## WHAT IS REQUIRED:
Determine how many lines of the entries contain "span". Reply with that number alone.
DATA FOR REVIEW Start Marker
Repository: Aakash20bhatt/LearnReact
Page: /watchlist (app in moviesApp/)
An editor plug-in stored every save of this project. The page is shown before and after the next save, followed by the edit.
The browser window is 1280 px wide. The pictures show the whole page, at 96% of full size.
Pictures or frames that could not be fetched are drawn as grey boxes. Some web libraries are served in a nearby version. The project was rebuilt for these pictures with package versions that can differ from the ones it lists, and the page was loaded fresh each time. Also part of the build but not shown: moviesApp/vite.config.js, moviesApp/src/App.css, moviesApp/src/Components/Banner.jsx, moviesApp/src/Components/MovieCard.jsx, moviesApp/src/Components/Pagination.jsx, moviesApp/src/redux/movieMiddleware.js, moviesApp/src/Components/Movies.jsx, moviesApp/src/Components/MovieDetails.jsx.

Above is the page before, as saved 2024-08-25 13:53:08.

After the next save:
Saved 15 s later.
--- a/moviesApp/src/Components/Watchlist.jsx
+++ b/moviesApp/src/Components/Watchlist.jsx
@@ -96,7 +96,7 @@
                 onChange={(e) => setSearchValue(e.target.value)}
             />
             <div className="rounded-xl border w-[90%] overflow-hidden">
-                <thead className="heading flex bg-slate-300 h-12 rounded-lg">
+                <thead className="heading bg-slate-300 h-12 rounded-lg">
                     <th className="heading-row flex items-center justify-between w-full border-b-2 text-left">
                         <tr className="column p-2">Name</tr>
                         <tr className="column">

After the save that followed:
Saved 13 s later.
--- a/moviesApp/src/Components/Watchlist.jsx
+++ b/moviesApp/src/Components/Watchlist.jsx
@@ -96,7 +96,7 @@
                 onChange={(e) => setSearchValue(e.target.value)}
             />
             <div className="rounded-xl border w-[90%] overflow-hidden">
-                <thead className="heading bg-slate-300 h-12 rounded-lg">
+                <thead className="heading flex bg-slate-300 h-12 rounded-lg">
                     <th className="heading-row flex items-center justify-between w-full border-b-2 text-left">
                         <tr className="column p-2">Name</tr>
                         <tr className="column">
DATA FOR REVIEW End Marker
DATA FOR REVIEW Start Marker
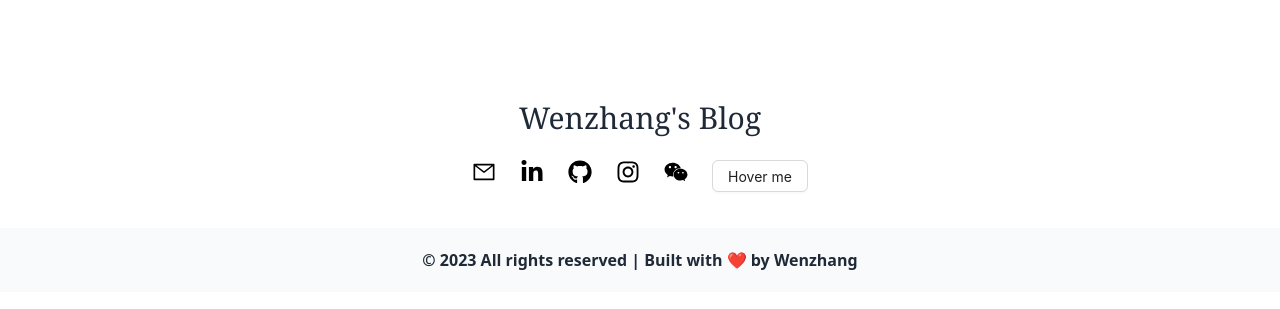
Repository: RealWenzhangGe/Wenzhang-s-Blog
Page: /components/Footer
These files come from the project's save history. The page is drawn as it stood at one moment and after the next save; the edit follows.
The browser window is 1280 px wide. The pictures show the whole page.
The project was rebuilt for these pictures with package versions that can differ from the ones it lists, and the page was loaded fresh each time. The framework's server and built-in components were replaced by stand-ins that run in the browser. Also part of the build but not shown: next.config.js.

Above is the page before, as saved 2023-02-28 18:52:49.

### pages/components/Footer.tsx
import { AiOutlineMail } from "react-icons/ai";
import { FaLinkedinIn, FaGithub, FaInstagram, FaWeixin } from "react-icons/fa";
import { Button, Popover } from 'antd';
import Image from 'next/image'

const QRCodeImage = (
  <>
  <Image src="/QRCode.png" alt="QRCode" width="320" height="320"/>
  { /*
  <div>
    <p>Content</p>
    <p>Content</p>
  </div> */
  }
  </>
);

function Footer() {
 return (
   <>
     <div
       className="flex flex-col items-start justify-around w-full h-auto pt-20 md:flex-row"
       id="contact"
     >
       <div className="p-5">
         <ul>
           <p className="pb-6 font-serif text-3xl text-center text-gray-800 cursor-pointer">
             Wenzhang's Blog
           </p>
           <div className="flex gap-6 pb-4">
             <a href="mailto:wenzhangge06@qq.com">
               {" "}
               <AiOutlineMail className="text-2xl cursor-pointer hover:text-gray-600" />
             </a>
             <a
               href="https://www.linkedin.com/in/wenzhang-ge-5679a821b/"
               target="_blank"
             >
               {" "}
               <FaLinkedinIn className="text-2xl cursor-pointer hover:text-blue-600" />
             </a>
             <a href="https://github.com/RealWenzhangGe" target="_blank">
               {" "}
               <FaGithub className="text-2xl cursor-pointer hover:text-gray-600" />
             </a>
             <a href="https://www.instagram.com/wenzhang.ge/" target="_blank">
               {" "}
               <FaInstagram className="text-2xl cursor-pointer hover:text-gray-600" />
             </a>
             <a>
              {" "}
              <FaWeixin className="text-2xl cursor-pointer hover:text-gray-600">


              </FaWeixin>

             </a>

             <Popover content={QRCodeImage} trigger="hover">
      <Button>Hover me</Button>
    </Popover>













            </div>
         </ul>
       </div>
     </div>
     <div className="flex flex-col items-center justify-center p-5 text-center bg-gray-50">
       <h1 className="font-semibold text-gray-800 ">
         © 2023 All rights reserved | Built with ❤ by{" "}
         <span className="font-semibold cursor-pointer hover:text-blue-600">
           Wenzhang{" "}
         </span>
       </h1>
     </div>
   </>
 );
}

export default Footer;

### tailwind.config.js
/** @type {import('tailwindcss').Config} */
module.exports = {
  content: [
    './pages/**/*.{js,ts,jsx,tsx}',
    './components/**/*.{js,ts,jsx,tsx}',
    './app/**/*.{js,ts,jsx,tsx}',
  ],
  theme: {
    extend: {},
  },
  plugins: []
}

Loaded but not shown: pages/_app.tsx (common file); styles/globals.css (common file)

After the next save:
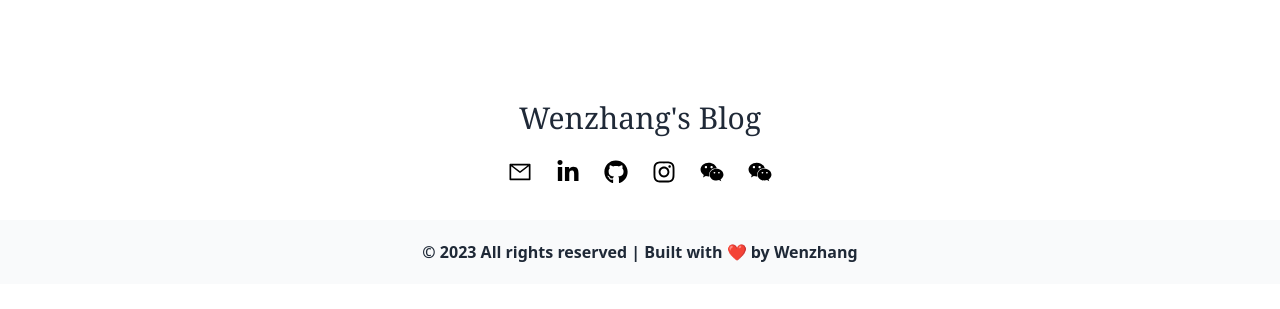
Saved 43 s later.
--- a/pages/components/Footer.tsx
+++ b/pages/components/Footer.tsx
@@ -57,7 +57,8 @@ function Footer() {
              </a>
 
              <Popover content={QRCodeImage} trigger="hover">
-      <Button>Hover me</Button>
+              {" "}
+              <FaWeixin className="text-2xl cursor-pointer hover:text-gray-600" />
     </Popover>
DATA FOR REVIEW End Marker
## RESPONSE BELOW:
2